## Problem details
The lines below may contain the word "CCTV". Please count those that do and give the number alone.
■ ■ ■
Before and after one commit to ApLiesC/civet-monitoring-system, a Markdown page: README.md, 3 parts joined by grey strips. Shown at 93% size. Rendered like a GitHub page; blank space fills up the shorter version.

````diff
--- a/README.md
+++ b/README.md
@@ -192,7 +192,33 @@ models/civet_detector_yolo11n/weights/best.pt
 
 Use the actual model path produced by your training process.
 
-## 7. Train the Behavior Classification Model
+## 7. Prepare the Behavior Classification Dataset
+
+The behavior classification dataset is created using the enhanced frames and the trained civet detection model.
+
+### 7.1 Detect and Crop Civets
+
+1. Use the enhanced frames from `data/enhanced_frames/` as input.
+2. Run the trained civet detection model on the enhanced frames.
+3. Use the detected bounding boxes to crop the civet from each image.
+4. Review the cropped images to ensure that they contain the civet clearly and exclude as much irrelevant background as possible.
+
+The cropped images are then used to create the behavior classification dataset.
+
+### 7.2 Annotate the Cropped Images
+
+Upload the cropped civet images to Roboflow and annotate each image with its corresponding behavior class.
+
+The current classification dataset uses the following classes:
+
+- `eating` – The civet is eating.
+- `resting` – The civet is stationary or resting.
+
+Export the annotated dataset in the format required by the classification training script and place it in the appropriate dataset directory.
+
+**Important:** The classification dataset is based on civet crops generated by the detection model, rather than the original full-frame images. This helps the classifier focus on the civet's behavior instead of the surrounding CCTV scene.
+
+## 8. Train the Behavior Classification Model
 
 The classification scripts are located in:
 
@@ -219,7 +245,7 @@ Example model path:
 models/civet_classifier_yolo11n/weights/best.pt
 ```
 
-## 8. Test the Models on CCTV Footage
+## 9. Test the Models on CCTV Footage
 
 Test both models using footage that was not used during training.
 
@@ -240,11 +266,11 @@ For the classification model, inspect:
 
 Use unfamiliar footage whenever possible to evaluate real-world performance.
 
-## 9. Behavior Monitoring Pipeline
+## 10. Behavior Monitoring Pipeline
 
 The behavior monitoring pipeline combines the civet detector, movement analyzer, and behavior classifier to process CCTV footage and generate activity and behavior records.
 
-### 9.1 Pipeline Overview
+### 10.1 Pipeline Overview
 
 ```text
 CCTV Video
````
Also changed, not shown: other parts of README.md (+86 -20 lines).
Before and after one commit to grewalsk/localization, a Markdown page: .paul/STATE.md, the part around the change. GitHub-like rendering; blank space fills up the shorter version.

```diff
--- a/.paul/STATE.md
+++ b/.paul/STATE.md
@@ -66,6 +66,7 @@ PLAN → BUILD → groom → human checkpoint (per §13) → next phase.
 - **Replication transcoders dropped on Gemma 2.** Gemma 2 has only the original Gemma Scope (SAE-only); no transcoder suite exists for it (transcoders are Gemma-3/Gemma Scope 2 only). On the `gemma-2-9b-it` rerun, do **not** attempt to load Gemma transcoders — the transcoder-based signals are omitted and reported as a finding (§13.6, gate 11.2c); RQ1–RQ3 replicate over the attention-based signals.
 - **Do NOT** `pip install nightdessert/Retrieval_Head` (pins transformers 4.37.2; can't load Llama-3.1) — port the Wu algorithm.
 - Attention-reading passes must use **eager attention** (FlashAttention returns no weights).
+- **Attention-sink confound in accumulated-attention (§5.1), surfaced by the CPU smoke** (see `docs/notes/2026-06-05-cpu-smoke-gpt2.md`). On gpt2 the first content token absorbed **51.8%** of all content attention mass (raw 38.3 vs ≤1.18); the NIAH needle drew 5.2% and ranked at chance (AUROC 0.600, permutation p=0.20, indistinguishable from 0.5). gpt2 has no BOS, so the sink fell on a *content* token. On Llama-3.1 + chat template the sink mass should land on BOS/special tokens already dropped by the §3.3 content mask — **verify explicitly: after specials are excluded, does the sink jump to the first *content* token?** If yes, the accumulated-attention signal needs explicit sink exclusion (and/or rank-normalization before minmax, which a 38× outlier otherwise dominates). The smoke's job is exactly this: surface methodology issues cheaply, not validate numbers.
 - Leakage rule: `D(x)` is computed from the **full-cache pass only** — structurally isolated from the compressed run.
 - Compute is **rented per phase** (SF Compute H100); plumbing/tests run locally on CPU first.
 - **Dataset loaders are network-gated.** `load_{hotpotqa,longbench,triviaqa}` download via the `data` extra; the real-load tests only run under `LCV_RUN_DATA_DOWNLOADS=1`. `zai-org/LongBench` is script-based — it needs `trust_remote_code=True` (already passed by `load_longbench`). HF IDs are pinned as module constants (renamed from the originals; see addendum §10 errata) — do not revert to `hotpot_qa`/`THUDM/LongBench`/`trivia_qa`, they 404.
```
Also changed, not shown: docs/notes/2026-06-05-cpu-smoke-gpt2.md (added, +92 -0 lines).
■ ■ ■
## Answer for the task
5